Records from a collection:
• • • •

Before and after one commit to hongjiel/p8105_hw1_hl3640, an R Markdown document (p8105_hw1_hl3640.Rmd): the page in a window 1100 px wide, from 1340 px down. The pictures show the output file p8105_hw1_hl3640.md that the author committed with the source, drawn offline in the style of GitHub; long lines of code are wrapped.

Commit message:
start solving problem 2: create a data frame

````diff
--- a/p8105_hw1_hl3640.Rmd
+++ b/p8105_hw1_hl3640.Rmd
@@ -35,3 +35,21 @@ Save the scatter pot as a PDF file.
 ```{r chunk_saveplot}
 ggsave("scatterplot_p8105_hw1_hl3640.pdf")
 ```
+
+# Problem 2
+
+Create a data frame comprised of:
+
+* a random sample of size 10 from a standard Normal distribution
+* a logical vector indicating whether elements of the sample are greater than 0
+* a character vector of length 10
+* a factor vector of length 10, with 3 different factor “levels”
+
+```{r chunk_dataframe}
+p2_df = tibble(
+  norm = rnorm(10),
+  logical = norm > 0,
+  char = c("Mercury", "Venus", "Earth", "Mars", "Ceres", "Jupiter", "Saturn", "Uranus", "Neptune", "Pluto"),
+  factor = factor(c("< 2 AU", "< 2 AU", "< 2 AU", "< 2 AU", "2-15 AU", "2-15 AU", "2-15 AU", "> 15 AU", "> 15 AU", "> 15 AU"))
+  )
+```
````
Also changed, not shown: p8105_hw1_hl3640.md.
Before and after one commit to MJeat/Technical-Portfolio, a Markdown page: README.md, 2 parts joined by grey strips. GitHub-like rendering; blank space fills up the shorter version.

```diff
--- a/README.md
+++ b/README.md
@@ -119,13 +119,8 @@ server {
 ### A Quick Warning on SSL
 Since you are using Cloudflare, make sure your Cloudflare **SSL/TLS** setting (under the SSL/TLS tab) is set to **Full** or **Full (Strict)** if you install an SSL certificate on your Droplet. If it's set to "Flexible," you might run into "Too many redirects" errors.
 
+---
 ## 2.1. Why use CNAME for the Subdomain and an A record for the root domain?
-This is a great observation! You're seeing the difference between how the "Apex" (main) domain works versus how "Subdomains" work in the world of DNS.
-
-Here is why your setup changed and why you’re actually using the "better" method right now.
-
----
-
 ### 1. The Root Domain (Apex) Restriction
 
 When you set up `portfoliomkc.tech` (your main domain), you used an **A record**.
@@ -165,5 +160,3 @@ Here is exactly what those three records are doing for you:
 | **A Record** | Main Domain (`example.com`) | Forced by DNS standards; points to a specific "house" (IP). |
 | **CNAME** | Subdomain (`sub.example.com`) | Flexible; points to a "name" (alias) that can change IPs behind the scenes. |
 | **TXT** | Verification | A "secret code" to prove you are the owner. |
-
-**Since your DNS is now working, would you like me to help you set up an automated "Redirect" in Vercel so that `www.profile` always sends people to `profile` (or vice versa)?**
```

• • • •

ASSIGNMENT:
The lines you need are those containing "Apex"; find them in the records and copy them.

EXERCISE RESPONSE:
-This is a great observation! You're seeing the difference between how the "Apex" (main) domain works versus how "Subdomains" work in the world of DNS.
 ### 1. The Root Domain (Apex) Restriction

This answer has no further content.